=== Action item ===
A faithful copy of all the records is needed, with the pictures omitted.
○ ○ ○ ○
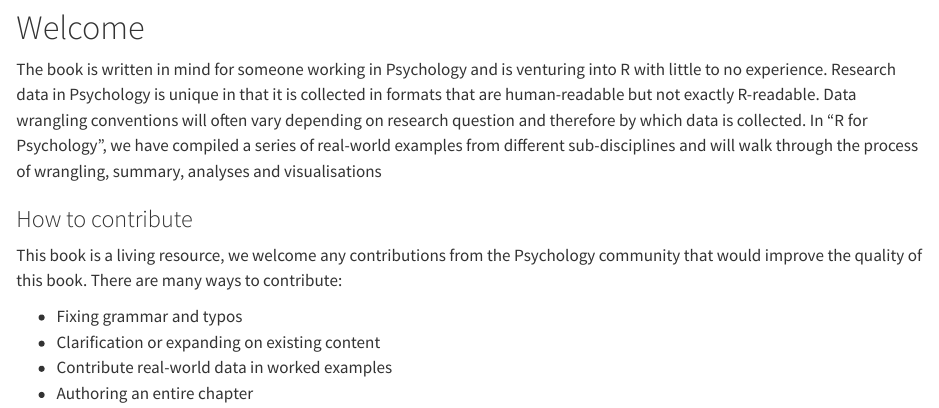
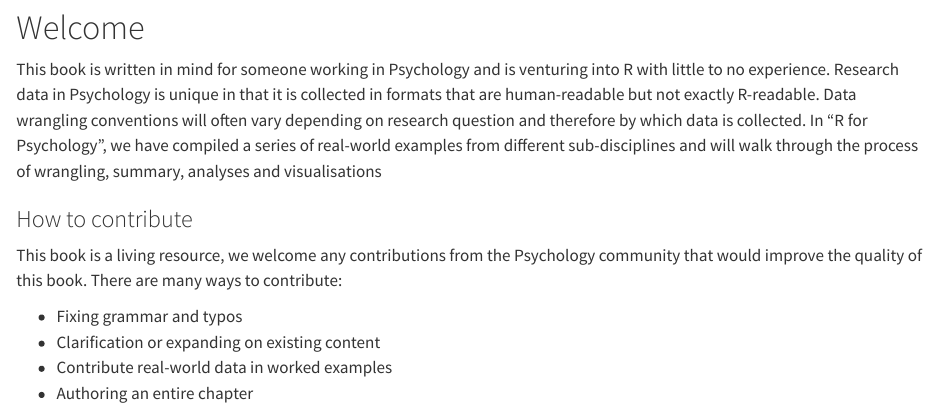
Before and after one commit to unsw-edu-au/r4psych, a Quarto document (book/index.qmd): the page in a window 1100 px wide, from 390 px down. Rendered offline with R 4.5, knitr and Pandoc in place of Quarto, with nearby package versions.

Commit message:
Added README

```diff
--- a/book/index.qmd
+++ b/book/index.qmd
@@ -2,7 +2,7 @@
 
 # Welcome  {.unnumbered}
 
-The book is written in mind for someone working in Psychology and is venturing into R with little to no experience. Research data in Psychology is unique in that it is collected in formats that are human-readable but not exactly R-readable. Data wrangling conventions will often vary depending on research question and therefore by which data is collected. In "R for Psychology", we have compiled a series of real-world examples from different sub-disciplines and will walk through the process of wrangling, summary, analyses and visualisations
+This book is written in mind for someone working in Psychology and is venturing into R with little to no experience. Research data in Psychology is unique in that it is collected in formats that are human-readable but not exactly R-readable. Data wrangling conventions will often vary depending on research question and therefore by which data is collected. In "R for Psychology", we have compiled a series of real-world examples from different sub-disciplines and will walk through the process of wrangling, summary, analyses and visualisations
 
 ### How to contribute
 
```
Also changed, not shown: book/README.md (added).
○ ○ ○ ○
=== Your solution ===
Before and after one commit to unsw-edu-au/r4psych, a Quarto document (book/index.qmd): the page in a window 1100 px wide, from 390 px down. Rendered offline with R 4.5, knitr and Pandoc in place of Quarto, with nearby package versions.

Commit message:
Added README

```diff
--- a/book/index.qmd
+++ b/book/index.qmd
@@ -2,7 +2,7 @@
 
 # Welcome  {.unnumbered}
 
-The book is written in mind for someone working in Psychology and is venturing into R with little to no experience. Research data in Psychology is unique in that it is collected in formats that are human-readable but not exactly R-readable. Data wrangling conventions will often vary depending on research question and therefore by which data is collected. In "R for Psychology", we have compiled a series of real-world examples from different sub-disciplines and will walk through the process of wrangling, summary, analyses and visualisations
+This book is written in mind for someone working in Psychology and is venturing into R with little to no experience. Research data in Psychology is unique in that it is collected in formats that are human-readable but not exactly R-readable. Data wrangling conventions will often vary depending on research question and therefore by which data is collected. In "R for Psychology", we have compiled a series of real-world examples from different sub-disciplines and will walk through the process of wrangling, summary, analyses and visualisations
 
 ### How to contribute
 
```
Also changed, not shown: book/README.md (added).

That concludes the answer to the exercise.